## Exercise directions
Filter on the word "unsatisfactory": copy each matching line from the listing below.

## Excerpted records

·····

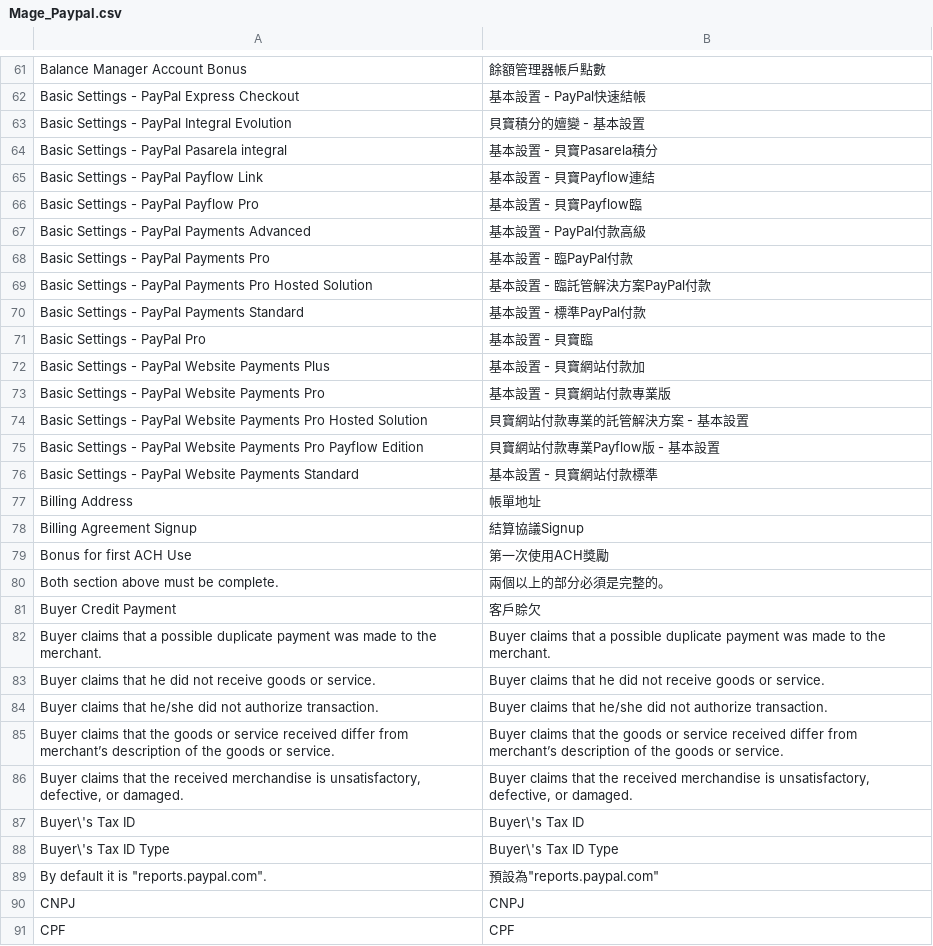
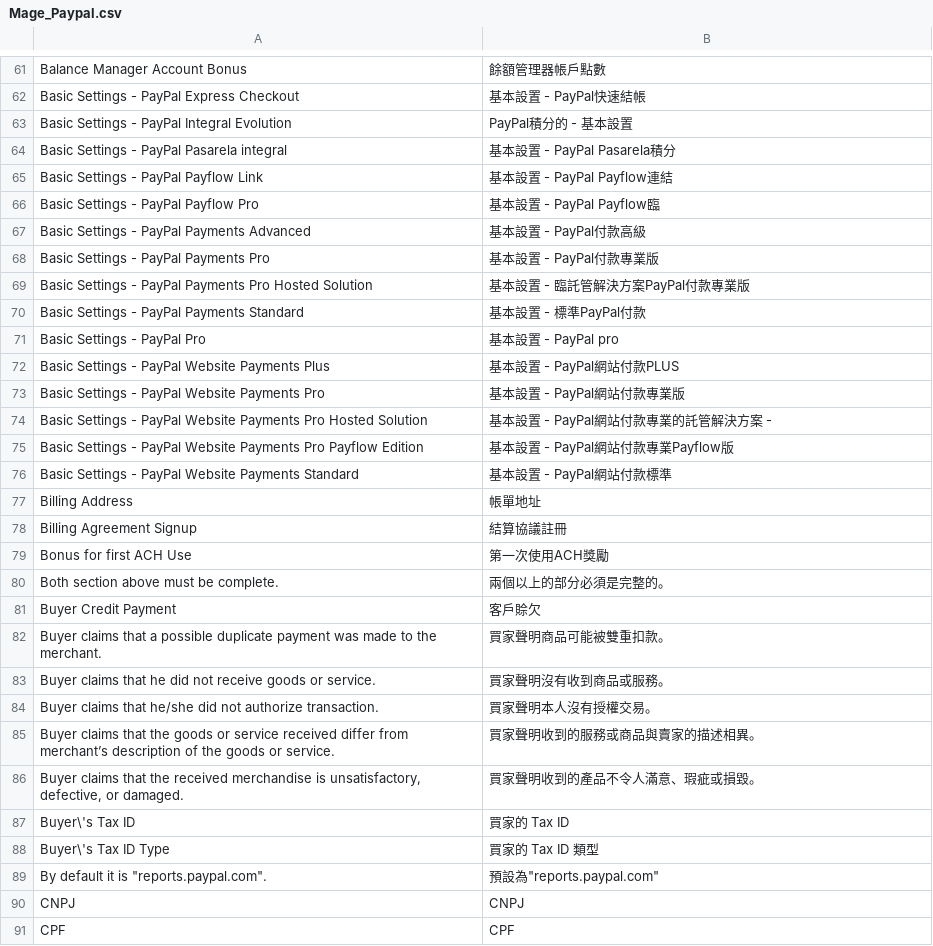
Before and after one commit to TriplesenseReply/magento_translation_zh_tw, a CSV file: Mage_Paypal.csv, drawn as a sheet; only a part is shown, gaps mark what is left out; the diff covers the shown part only.

```diff
--- a/Mage_Paypal.csv
+++ b/Mage_Paypal.csv
@@ -62,18 +62,18 @@
 "Basic Settings - PayPal Express Checkout","基本設置 -  PayPal快速結帳"
-"Basic Settings - PayPal Integral Evolution","貝寶積分的嬗變 - 基本設置"
-"Basic Settings - PayPal Pasarela integral","基本設置 - 貝寶Pasarela積分"
-"Basic Settings - PayPal Payflow Link","基本設置 - 貝寶Payflow連結"
-"Basic Settings - PayPal Payflow Pro","基本設置 - 貝寶Payflow臨"
+"Basic Settings - PayPal Integral Evolution","PayPal積分的 - 基本設置"
+"Basic Settings - PayPal Pasarela integral","基本設置 - PayPal Pasarela積分"
+"Basic Settings - PayPal Payflow Link","基本設置 - PayPal Payflow連結"
+"Basic Settings - PayPal Payflow Pro","基本設置 - PayPal Payflow臨"
 "Basic Settings - PayPal Payments Advanced","基本設置 -  PayPal付款高級"
-"Basic Settings - PayPal Payments Pro","基本設置 - 臨PayPal付款"
-"Basic Settings - PayPal Payments Pro Hosted Solution","基本設置 - 臨託管解決方案PayPal付款"
+"Basic Settings - PayPal Payments Pro","基本設置 - PayPal付款專業版"
+"Basic Settings - PayPal Payments Pro Hosted Solution","基本設置 - 臨託管解決方案PayPal付款專業版"
 "Basic Settings - PayPal Payments Standard","基本設置 - 標準PayPal付款"
-"Basic Settings - PayPal Pro","基本設置 - 貝寶臨"
-"Basic Settings - PayPal Website Payments Plus","基本設置 - 貝寶網站付款加"
-"Basic Settings - PayPal Website Payments Pro","基本設置 - 貝寶網站付款專業版"
-"Basic Settings - PayPal Website Payments Pro Hosted Solution","貝寶網站付款專業的託管解決方案 - 基本設置"
-"Basic Settings - PayPal Website Payments Pro Payflow Edition","貝寶網站付款專業Payflow版 - 基本設置"
-"Basic Settings - PayPal Website Payments Standard","基本設置 - 貝寶網站付款標準"
+"Basic Settings - PayPal Pro","基本設置 - PayPal pro"
+"Basic Settings - PayPal Website Payments Plus","基本設置 - PayPal網站付款PLUS"
+"Basic Settings - PayPal Website Payments Pro","基本設置 - PayPal網站付款專業版"
+"Basic Settings - PayPal Website Payments Pro Hosted Solution","基本設置 - PayPal網站付款專業的託管解決方案 - "
+"Basic Settings - PayPal Website Payments Pro Payflow Edition","基本設置 - PayPal網站付款專業Payflow版"
+"Basic Settings - PayPal Website Payments Standard","基本設置 - PayPal網站付款標準"
 "Billing Address","帳單地址"
-"Billing Agreement Signup","結算協議Signup"
+"Billing Agreement Signup","結算協議註冊"
 "Bonus for first ACH Use","第一次使用ACH獎勵"
@@ -81,9 +81,9 @@
 "Buyer Credit Payment","客戶賒欠"
-"Buyer claims that a possible duplicate payment was made to the merchant.","Buyer claims that a possible duplicate payment was made to the merchant."
-"Buyer claims that he did not receive goods or service.","Buyer claims that he did not receive goods or service."
-"Buyer claims that he/she did not authorize transaction.","Buyer claims that he/she did not authorize transaction."
-"Buyer claims that the goods or service received differ from merchant’s description of the goods or service.","Buyer claims that the goods or service received differ from merchant’s description of the goods or service."
-"Buyer claims that the received merchandise is unsatisfactory, defective, or damaged.","Buyer claims that the received merchandise is unsatisfactory, defective, or damaged."
-"Buyer\'s Tax ID","Buyer\'s Tax ID"
-"Buyer\'s Tax ID Type","Buyer\'s Tax ID Type"
+"Buyer claims that a possible duplicate payment was made to the merchant.","買家聲明商品可能被雙重扣款。"
+"Buyer claims that he did not receive goods or service.","買家聲明沒有收到商品或服務。"
+"Buyer claims that he/she did not authorize transaction.","買家聲明本人沒有授權交易。"
+"Buyer claims that the goods or service received differ from merchant’s description of the goods or service.","買家聲明收到的服務或商品與賣家的描述相異。"
+"Buyer claims that the received merchandise is unsatisfactory, defective, or damaged.","買家聲明收到的產品不令人滿意、瑕疵或損毀。"
+"Buyer\'s Tax ID","買家的 Tax ID"
+"Buyer\'s Tax ID Type","買家的 Tax ID 類型"
 "By default it is ""reports.paypal.com"".","預設為""reports.paypal.com"""
```
Also changed, not shown: 57 edited cells elsewhere in this file, Mage_Api2.csv, Mage_Payment.csv, 15 other files.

·····

## Exercise solution
-"Buyer claims that the received merchandise is unsatisfactory, defective, or damaged.","Buyer claims that the received merchandise is unsatisfactory, defective, or damaged."
+"Buyer claims that the received merchandise is unsatisfactory, defective, or damaged.","買家聲明收到的產品不令人滿意、瑕疵或損毀。"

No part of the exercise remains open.